■ Data for review

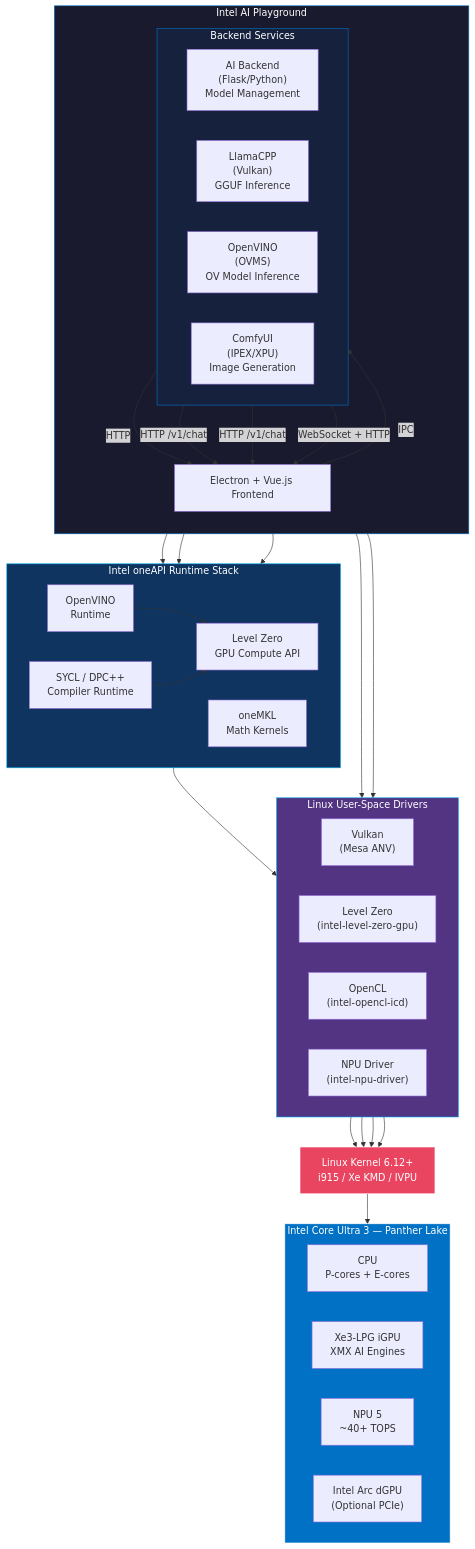
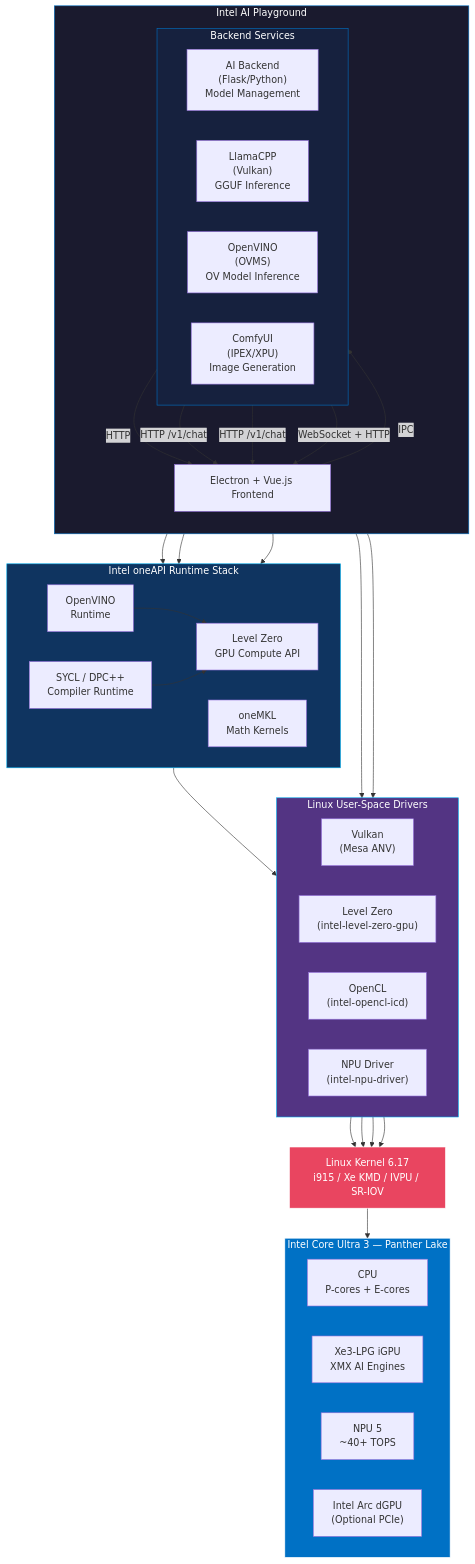
One commit to krishnajs/AI-Playground changed the fourth of 7 diagrams in docs/linux-porting-proposal.md. Above: the diagram before and after it, drawn with Mermaid. The commit also changed other lines of this file, not shown here.

First line of the commit message:
docs: target Linux 6.17, add SR-IOV & NPU notes

````diff
--- a/docs/linux-porting-proposal.md
+++ b/docs/linux-porting-proposal.md
@@ -537,68 +595,68 @@
 ```mermaid
 graph TD
     subgraph APP["Intel AI Playground"]
         direction TB
         UI["Electron + Vue.js Frontend"]
         
         subgraph BACKENDS["Backend Services"]
             direction LR
             AIB["AI Backend\n(Flask/Python)\nModel Management"]
             LLAMA["LlamaCPP\n(Vulkan)\nGGUF Inference"]
             OV["OpenVINO\n(OVMS)\nOV Model Inference"]
             COMFY["ComfyUI\n(IPEX/XPU)\nImage Generation"]
         end
     end
 
     subgraph RUNTIME["Intel oneAPI Runtime Stack"]
         direction LR
         SYCL["SYCL / DPC++\nCompiler Runtime"]
         MKL["oneMKL\nMath Kernels"]
         L0["Level Zero\nGPU Compute API"]
         OVRT["OpenVINO\nRuntime"]
     end
 
     subgraph DRIVERS["Linux User-Space Drivers"]
         direction LR
         VK["Vulkan\n(Mesa ANV)"]
         LZD["Level Zero\n(intel-level-zero-gpu)"]
         OCL["OpenCL\n(intel-opencl-icd)"]
         NPUD["NPU Driver\n(intel-npu-driver)"]
     end
 
-    KERNEL["Linux Kernel 6.12+\ni915 / Xe KMD / IVPU"]
+    KERNEL["Linux Kernel 6.17\ni915 / Xe KMD / IVPU / SR-IOV"]
 
     subgraph HW["Intel Core Ultra 3 — Panther Lake"]
         direction LR
         CPU["CPU\nP-cores + E-cores"]
         iGPU["Xe3-LPG iGPU\nXMX AI Engines"]
         NPU["NPU 5\n~40+ TOPS"]
         ARC["Intel Arc dGPU\n(Optional PCIe)"]
     end
 
     UI -->|IPC| BACKENDS
     AIB -->|HTTP| UI
     LLAMA -->|HTTP /v1/chat| UI
     OV -->|HTTP /v1/chat| UI
     COMFY -->|WebSocket + HTTP| UI
 
     LLAMA --> VK
     OV --> OVRT
     COMFY --> SYCL
     COMFY --> MKL
     OV --> NPUD
     OVRT --> L0
     OVRT --> NPUD
     SYCL --> L0
     VK --> KERNEL
     LZD --> KERNEL
     OCL --> KERNEL
     NPUD --> KERNEL
     KERNEL --> HW
 
     style APP fill:#1a1a2e,color:#fff,stroke:#0071c5
     style BACKENDS fill:#16213e,color:#fff,stroke:#0071c5
     style RUNTIME fill:#0f3460,color:#fff,stroke:#00aeef
     style DRIVERS fill:#533483,color:#fff,stroke:#00aeef
     style HW fill:#0071c5,color:#fff,stroke:#fff
     style KERNEL fill:#e94560,color:#fff,stroke:#fff
 ```
````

■ Assignment
An exact copy of the entries above is needed, with the pictures removed.

■ Task answer
One commit to krishnajs/AI-Playground changed the fourth of 7 diagrams in docs/linux-porting-proposal.md. Above: the diagram before and after it, drawn with Mermaid. The commit also changed other lines of this file, not shown here.

First line of the commit message:
docs: target Linux 6.17, add SR-IOV & NPU notes

````diff
--- a/docs/linux-porting-proposal.md
+++ b/docs/linux-porting-proposal.md
@@ -537,68 +595,68 @@
 ```mermaid
 graph TD
     subgraph APP["Intel AI Playground"]
         direction TB
         UI["Electron + Vue.js Frontend"]
         
         subgraph BACKENDS["Backend Services"]
             direction LR
             AIB["AI Backend\n(Flask/Python)\nModel Management"]
             LLAMA["LlamaCPP\n(Vulkan)\nGGUF Inference"]
             OV["OpenVINO\n(OVMS)\nOV Model Inference"]
             COMFY["ComfyUI\n(IPEX/XPU)\nImage Generation"]
         end
     end
 
     subgraph RUNTIME["Intel oneAPI Runtime Stack"]
         direction LR
         SYCL["SYCL / DPC++\nCompiler Runtime"]
         MKL["oneMKL\nMath Kernels"]
         L0["Level Zero\nGPU Compute API"]
         OVRT["OpenVINO\nRuntime"]
     end
 
     subgraph DRIVERS["Linux User-Space Drivers"]
         direction LR
         VK["Vulkan\n(Mesa ANV)"]
         LZD["Level Zero\n(intel-level-zero-gpu)"]
         OCL["OpenCL\n(intel-opencl-icd)"]
         NPUD["NPU Driver\n(intel-npu-driver)"]
     end
 
-    KERNEL["Linux Kernel 6.12+\ni915 / Xe KMD / IVPU"]
+    KERNEL["Linux Kernel 6.17\ni915 / Xe KMD / IVPU / SR-IOV"]
 
     subgraph HW["Intel Core Ultra 3 — Panther Lake"]
         direction LR
         CPU["CPU\nP-cores + E-cores"]
         iGPU["Xe3-LPG iGPU\nXMX AI Engines"]
         NPU["NPU 5\n~40+ TOPS"]
         ARC["Intel Arc dGPU\n(Optional PCIe)"]
     end
 
     UI -->|IPC| BACKENDS
     AIB -->|HTTP| UI
     LLAMA -->|HTTP /v1/chat| UI
     OV -->|HTTP /v1/chat| UI
     COMFY -->|WebSocket + HTTP| UI
 
     LLAMA --> VK
     OV --> OVRT
     COMFY --> SYCL
     COMFY --> MKL
     OV --> NPUD
     OVRT --> L0
     OVRT --> NPUD
     SYCL --> L0
     VK --> KERNEL
     LZD --> KERNEL
     OCL --> KERNEL
     NPUD --> KERNEL
     KERNEL --> HW
 
     style APP fill:#1a1a2e,color:#fff,stroke:#0071c5
     style BACKENDS fill:#16213e,color:#fff,stroke:#0071c5
     style RUNTIME fill:#0f3460,color:#fff,stroke:#00aeef
     style DRIVERS fill:#533483,color:#fff,stroke:#00aeef
     style HW fill:#0071c5,color:#fff,stroke:#fff
     style KERNEL fill:#e94560,color:#fff,stroke:#fff
 ```
````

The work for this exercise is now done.